:: TASK REQUIREMENTS ::
Using the data below, show every line where the word "text" occurs.

Before-and-after change data:
-- Opening Marker --

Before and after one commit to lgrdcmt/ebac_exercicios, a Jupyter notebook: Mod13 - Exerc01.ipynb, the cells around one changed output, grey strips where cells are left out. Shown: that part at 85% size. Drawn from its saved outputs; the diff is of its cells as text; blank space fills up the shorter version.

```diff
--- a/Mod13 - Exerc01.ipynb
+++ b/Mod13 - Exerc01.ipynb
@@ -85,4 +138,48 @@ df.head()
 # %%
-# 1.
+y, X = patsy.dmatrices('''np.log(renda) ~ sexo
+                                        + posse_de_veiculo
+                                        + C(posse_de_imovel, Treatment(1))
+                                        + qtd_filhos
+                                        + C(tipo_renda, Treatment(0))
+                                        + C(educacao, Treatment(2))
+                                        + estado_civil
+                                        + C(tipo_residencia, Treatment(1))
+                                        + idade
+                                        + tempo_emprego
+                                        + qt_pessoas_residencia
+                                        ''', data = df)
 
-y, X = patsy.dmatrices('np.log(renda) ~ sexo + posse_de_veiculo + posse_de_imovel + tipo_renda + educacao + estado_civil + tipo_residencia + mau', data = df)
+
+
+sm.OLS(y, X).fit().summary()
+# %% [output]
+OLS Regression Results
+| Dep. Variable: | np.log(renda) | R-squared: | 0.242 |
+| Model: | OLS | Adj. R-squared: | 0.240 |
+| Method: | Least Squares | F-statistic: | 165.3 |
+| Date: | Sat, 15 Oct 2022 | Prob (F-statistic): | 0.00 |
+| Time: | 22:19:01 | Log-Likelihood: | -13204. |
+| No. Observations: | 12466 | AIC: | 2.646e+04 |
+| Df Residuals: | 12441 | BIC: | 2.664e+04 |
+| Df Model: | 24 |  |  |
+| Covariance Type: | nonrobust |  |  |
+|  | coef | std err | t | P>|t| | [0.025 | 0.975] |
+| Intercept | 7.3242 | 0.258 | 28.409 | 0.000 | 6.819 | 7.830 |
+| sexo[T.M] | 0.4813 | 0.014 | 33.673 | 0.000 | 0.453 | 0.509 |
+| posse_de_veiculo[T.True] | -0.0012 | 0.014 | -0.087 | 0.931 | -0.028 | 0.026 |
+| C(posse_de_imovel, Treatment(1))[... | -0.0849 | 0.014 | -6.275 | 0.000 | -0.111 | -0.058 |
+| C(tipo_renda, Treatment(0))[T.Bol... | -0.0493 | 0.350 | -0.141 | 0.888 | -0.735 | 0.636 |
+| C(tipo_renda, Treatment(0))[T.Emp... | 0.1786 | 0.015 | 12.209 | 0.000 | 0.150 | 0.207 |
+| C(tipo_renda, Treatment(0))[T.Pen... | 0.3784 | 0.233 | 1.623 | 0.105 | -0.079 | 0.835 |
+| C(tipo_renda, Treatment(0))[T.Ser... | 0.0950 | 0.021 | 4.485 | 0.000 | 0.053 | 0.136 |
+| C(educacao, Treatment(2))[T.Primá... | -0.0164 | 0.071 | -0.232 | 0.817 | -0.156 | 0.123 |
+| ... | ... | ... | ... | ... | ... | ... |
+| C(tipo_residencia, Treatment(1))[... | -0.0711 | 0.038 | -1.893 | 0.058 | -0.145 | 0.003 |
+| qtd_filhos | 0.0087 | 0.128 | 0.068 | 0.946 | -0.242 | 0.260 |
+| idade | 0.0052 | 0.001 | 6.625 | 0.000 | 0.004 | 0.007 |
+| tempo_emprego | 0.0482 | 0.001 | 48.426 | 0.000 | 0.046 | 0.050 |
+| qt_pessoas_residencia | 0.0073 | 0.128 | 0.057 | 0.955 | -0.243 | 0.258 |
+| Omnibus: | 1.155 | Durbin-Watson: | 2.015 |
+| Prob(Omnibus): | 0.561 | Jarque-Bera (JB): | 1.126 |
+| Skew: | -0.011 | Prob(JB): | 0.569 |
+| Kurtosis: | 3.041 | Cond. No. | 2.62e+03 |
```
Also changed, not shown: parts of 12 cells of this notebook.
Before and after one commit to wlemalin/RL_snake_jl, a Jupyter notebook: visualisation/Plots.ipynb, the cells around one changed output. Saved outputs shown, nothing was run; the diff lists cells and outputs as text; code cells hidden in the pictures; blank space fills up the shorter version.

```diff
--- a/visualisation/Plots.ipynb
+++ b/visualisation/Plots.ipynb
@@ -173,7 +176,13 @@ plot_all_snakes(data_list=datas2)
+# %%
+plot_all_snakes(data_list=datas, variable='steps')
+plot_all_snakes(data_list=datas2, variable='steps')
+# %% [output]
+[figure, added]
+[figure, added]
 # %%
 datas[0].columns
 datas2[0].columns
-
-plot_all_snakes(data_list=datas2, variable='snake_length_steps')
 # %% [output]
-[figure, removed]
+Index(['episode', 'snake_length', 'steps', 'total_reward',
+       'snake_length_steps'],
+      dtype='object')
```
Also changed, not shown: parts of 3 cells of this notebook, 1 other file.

-- Closing Marker --

:: COMPLETED EXERCISE ::
Before and after one commit to lgrdcmt/ebac_exercicios, a Jupyter notebook: Mod13 - Exerc01.ipynb, the cells around one changed output, grey strips where cells are left out. Shown: that part at 85% size. Drawn from its saved outputs; the diff is of its cells as text; blank space fills up the shorter version.
Before and after one commit to wlemalin/RL_snake_jl, a Jupyter notebook: visualisation/Plots.ipynb, the cells around one changed output. Saved outputs shown, nothing was run; the diff lists cells and outputs as text; code cells hidden in the pictures; blank space fills up the shorter version.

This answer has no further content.